Children, Kelley said, need both rich conversation and a variety of experiences that enhance their vocabulary and understanding of the world around them. “These build knowledge over time,” she said. “That’s different from teaching the code. The knowledge is to be built from the earliest years.”
Mapp cited research that finds family engagement is critical to improving child outcomes and schools. “When you have families not only reading to their children but reading with them and engaging in conversation you see faster literacy development by one or two grade levels,” Mapp said. This leads to better attendance, better social skills, better behavior and other benefits.
To achieve these results, Mapp said, it is not sufficient to say, “Go forth and partner.” School and program staffs need training in how to “engage families in a respectful way” and to infuse every activity – even bake sales and barbecues – with a literacy component. Families need confidence in their ability to support their children’s learning.
“A lot of schools tell me family engagement is something they do if they have time,” Mapp said. “They do not understand that it is an active ingredient of children’s success. It is important for school improvement.”
Focus on relationships, not programs, Mapp advised. Move from a deficit and adversarial lens and see family engagement as strength-based and collaborative.
“We have to see families as part of the solution, instead of part of the problem,” Mapp said. “We’ve got to shift the paradigm if we want to make that connection with families.”
Maryellen Coffey, executive director of Build the Out-of-School Time Network (BOSTnet), and Theresa Lynn, executive director of ReadBoston, offered on-the-ground perspectives.
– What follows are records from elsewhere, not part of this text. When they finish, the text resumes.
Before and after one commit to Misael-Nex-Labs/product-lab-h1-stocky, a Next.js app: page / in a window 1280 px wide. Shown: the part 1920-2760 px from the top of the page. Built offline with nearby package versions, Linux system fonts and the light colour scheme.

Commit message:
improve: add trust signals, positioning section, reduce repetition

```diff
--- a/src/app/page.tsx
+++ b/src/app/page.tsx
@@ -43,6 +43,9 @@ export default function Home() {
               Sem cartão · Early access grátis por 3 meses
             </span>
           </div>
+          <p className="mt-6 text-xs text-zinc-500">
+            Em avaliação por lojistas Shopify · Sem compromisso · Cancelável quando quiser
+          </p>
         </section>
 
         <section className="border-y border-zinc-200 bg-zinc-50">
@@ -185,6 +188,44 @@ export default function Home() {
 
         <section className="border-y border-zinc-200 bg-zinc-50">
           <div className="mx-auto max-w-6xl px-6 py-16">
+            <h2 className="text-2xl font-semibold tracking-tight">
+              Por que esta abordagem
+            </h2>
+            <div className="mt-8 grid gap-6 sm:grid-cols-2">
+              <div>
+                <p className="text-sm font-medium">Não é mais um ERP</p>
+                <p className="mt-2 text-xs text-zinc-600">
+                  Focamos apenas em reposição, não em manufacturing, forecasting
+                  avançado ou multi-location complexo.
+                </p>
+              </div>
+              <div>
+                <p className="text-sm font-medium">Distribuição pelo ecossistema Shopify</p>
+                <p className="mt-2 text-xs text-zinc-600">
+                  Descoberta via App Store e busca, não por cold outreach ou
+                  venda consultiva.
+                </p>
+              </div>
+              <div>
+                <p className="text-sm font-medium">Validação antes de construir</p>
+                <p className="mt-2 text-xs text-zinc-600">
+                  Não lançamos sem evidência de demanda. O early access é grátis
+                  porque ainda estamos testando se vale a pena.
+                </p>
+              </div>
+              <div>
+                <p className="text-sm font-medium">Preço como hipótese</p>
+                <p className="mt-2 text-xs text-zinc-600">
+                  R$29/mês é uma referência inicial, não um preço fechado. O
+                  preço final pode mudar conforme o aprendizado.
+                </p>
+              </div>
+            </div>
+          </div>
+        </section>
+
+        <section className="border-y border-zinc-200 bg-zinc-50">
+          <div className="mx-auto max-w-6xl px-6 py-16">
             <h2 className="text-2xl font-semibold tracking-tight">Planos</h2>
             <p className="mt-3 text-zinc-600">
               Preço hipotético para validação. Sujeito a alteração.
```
BOSTnet’s summer literacy programs in Boston, Lynn, Lowell and Lawrence infuse their activities with literacy components and have had measureable success in stopping summer learning loss and improving outcomes. “You need to keep looking at yourself and where to build your capacity,” Coffey said.
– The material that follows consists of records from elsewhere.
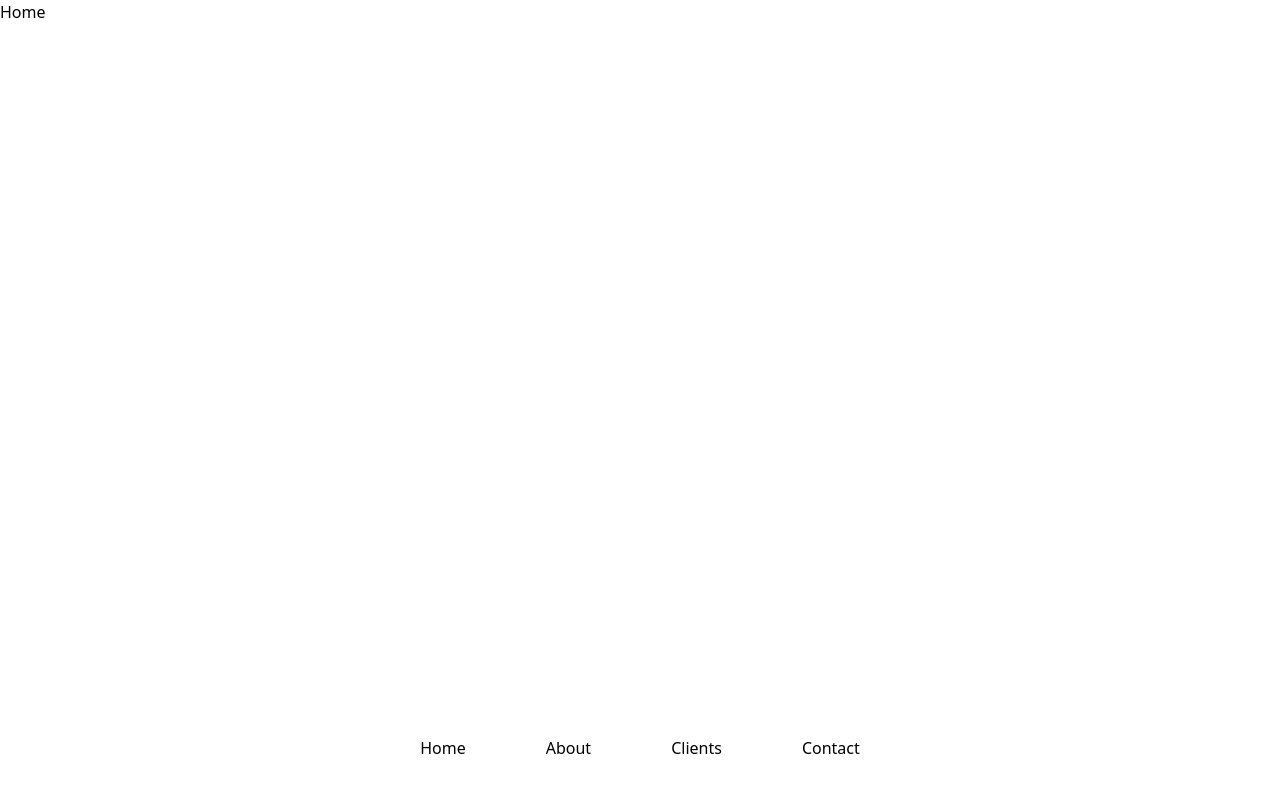
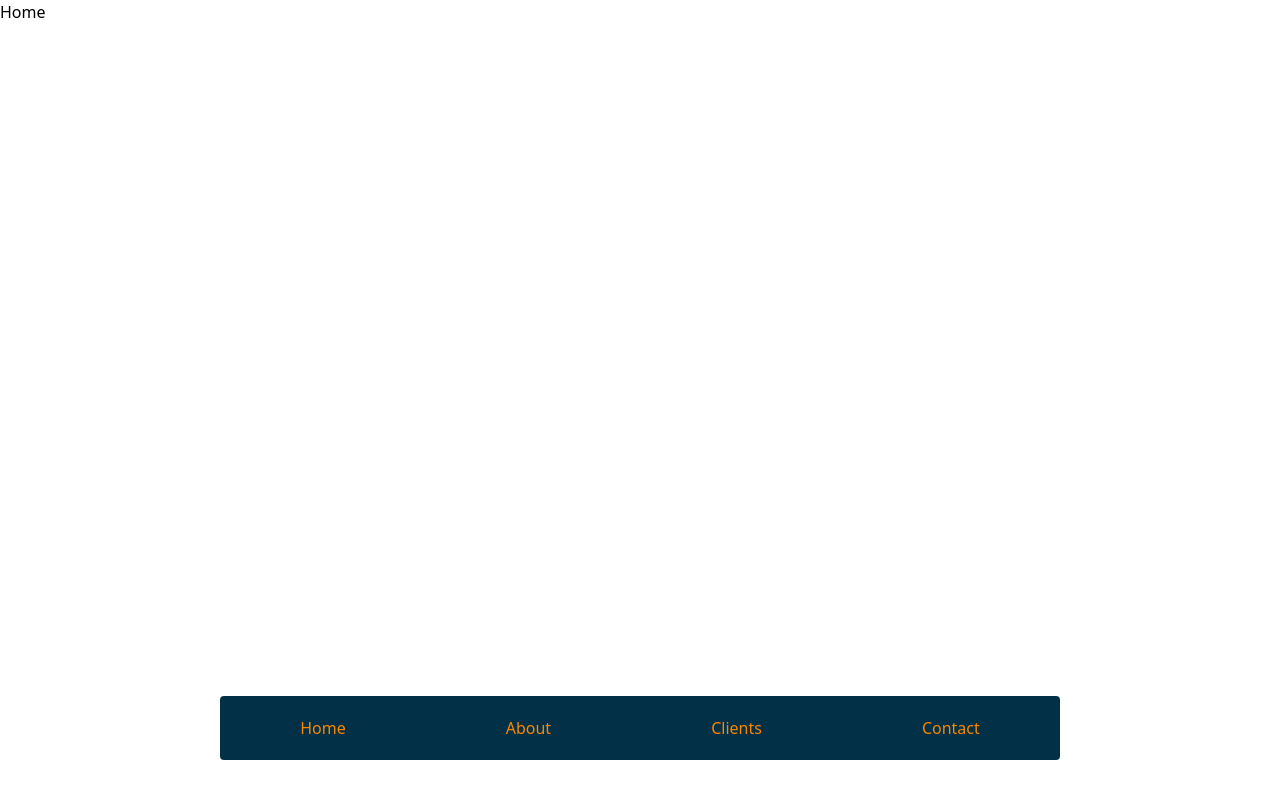
Before and after one commit to JohnWP8253/react-marketing-tailwinds, a React (Create React App) app: page / in a window 1280 px wide. Built offline with nearby package versions, Linux system fonts and the light colour scheme.

Commit message:
added primary and secondary colors along with footer styling properties

```diff
--- a/src/Components/Layouts/Layout.jsx
+++ b/src/Components/Layouts/Layout.jsx
@@ -32,9 +32,9 @@ function Layout({ children }) {
       {/* footer */}
       <div className="fixed bottom-10 left-0 right-0">
         <div className="flex w-full justify-center">
-          {menuItems.map((item) => (
-            <div className="mx-10">
-              <Link to={`${item.path}`}>{item.title}</Link>
+          {menuItems.map((item, index) => (
+            <div className={`px-20 bg-primary py-5 ${index===0 && 'rounded-l'} ${index===menuItems.length-1 && 'rounded-r'}`}>
+              <Link to={`${item.path}`} className='text-secondary'>{item.title}</Link>
             </div>
           ))}
         </div>
```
Lynn described ReadBoston’s efforts to increase the number of families that read with their children at least four times a week. She talked about the organization’s efforts to encourage families to engage their children in language-rich activities and conversation. Parents, she said, need to be nurtured as partners.
“This is not about short-term work,” Lynn said. “Stop blaming parents. Too often it’s ‘You let your kid watch too much TV.’… Tell parents why. Don’t just say do it.”
Here’s a tentative schedule of subsequent events in the series: professional development (February 2013), program design and impact (May 2013), assessment (August 2013) and curriculum (November 2013). Stay tuned for more information.
(Post script. The Massachusetts Department of Early Education and Care is hosting a conference on engaging diverse families — Monday, November 19, 2012 at UMass Amherst Campus Center or Monday, November 26, 2012 at Bridgewater State University.)